The report was conducted by Bucks New University and UK Music. It states that of the 94 dedicated music venues identified (with an average capacity of 210), 50 percent were affected by “development, noise or planning issues, which poses a huge threat to the future of this vibrant ecosystem.”

Live music generated £123 million of revenue for the Bristol economy in 2015, equating to £45 million in GVA (Gross Value Added). Live music also supported 927 full-time equivalent jobs in Bristol.

Trying to put the figures into perspective, UK Music’s economics department told Pollstar that “the most recent edition of the Office of National Statistics’ regional GVA accounts (2012) reports that Bristol has a GVA of £11.7 billion.”

It also stated that while the 927 FTE jobs in attributed to live music were a small proportion of the overall number of jobs in Bristol (231,400), they were “significant in absolute terms.
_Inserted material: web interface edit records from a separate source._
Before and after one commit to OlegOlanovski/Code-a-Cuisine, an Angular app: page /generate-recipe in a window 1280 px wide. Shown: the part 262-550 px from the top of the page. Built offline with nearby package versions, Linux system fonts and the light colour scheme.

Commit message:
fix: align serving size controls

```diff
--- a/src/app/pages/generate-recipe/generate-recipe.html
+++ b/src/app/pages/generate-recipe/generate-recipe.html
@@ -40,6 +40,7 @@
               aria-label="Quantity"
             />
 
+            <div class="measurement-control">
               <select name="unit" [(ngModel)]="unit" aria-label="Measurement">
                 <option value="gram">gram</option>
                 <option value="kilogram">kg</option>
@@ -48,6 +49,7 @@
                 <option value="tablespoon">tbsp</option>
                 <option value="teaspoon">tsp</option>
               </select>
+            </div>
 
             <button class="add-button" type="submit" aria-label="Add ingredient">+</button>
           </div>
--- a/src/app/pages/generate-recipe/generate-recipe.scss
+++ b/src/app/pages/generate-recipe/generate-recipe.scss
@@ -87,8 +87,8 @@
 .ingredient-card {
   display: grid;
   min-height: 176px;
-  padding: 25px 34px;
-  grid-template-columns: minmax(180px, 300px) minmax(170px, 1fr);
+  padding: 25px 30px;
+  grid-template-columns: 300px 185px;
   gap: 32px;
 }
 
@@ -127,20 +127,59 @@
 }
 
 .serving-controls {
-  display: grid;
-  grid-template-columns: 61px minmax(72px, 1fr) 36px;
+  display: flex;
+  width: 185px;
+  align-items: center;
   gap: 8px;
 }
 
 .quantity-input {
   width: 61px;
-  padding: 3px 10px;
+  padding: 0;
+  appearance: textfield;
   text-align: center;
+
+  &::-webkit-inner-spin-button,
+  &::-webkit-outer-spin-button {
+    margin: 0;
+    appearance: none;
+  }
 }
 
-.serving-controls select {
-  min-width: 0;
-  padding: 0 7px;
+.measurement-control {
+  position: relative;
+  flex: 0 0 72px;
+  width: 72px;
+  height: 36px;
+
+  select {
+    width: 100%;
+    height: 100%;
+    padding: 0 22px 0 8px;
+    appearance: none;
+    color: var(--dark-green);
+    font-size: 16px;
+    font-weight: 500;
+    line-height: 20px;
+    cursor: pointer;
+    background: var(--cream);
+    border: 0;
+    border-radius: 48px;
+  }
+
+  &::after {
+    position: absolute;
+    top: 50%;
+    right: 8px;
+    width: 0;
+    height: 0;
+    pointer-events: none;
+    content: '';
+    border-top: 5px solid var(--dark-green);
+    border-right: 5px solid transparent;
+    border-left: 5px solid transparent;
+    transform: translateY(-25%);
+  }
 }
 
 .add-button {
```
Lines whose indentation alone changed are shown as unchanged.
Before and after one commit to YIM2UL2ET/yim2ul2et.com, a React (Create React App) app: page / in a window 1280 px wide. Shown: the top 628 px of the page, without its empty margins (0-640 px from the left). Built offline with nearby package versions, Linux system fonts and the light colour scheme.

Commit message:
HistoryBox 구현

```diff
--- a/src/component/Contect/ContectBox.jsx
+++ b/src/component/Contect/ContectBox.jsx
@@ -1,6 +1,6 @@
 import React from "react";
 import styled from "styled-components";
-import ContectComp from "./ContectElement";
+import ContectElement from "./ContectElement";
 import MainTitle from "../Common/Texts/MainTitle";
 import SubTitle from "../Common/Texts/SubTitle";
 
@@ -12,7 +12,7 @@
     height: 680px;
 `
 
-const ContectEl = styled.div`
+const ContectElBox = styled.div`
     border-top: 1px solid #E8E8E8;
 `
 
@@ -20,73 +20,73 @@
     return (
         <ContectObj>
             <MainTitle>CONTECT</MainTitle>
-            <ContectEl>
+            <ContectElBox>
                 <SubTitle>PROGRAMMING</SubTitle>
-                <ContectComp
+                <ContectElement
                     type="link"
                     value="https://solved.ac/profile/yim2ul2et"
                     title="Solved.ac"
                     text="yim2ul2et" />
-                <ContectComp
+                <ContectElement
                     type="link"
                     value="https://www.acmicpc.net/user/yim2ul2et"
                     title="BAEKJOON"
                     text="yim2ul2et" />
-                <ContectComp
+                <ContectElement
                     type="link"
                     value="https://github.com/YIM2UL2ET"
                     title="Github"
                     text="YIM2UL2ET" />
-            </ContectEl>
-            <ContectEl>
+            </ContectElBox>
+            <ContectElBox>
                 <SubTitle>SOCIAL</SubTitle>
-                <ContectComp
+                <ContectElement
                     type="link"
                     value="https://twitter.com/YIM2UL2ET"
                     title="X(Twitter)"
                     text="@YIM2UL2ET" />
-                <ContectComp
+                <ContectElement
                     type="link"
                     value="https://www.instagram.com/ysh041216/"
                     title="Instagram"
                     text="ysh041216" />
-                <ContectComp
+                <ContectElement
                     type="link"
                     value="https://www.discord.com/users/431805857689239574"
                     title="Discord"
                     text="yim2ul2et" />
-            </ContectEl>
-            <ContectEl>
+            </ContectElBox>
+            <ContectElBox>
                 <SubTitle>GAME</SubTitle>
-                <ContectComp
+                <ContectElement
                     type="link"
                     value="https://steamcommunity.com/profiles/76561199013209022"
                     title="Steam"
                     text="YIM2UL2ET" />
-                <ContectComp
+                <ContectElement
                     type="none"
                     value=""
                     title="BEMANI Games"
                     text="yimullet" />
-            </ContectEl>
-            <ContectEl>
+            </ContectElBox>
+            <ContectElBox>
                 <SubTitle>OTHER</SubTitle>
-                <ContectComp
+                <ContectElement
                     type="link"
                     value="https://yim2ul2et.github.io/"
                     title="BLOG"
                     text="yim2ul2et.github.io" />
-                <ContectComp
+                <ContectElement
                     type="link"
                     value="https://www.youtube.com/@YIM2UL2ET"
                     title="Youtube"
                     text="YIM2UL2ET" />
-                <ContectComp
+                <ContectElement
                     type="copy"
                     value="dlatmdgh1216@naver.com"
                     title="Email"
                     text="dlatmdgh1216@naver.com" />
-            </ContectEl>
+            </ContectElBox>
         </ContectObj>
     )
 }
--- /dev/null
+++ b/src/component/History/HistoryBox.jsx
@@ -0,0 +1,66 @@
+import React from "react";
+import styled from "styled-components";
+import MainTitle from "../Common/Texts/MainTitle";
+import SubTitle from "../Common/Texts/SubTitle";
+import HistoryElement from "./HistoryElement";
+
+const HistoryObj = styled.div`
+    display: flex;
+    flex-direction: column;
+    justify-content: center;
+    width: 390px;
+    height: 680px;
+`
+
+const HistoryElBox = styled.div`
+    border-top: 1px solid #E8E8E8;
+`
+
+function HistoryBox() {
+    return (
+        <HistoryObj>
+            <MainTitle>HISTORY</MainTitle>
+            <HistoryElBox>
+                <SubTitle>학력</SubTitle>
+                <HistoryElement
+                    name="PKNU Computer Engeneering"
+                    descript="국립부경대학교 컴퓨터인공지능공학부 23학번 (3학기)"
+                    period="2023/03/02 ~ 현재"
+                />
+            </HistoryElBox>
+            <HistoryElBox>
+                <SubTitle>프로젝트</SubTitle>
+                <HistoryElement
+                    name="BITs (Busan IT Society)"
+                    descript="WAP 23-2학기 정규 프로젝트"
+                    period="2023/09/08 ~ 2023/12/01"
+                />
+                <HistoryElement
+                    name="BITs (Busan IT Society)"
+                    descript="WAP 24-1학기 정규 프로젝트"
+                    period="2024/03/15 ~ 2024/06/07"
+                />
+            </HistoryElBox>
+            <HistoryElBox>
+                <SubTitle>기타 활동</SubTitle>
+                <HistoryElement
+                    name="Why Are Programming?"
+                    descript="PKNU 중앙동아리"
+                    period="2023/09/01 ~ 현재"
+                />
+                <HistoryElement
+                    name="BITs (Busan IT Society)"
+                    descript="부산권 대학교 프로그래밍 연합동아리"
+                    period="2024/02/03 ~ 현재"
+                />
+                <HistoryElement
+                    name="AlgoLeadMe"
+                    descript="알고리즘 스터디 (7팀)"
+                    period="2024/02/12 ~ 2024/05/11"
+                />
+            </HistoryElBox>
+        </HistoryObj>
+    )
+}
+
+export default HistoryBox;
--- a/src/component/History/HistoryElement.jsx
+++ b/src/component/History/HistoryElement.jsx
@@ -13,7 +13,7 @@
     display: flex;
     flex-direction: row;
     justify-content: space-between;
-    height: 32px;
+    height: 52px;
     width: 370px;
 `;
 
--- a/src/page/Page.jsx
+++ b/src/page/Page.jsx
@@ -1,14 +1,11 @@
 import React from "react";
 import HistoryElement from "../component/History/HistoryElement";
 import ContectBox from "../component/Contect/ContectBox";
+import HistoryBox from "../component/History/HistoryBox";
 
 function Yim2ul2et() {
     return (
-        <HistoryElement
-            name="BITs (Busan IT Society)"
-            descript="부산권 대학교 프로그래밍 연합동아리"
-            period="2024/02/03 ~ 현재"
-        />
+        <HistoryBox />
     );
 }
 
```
If a factory employing 927 people were to close, then it would be big news. Equally, if live music ceased to be part of the economy of Bristol, 927 people would lose their jobs.”

Jo Dipple, chief executive of UK Music, said: “Our project with Bucks New University delves for the first time into a local music ecosystem, Bristol. It reveals what we might all assume, that Bristol supports a sizeable music economy. “For more than 40 years, Bristol has been home to some of the most influential and culturally relevant British musicians including Massive Attack, Robert Wyatt, Tricky, The Pop Group and two Mercury Music Prize winners in Portishead and Roni Size. Bristol’s vibrant grassroots live music scene has been a bedrock of a rich musical lineage.”

Dipple also stated that UK Music would “continue to make the case for agent of change to Government.” The agent of change principle puts the responsibility for noise management on the incoming individual or business, which would make life for long-established venues much easier.

Speaking of Bristol: a exhibition on Glastonbury Festival is going to take place in the city March 18-22. It covers the early history of the festival from the time it was still known as Pilton Pop. The Western Daily Press published a couple of the pictures.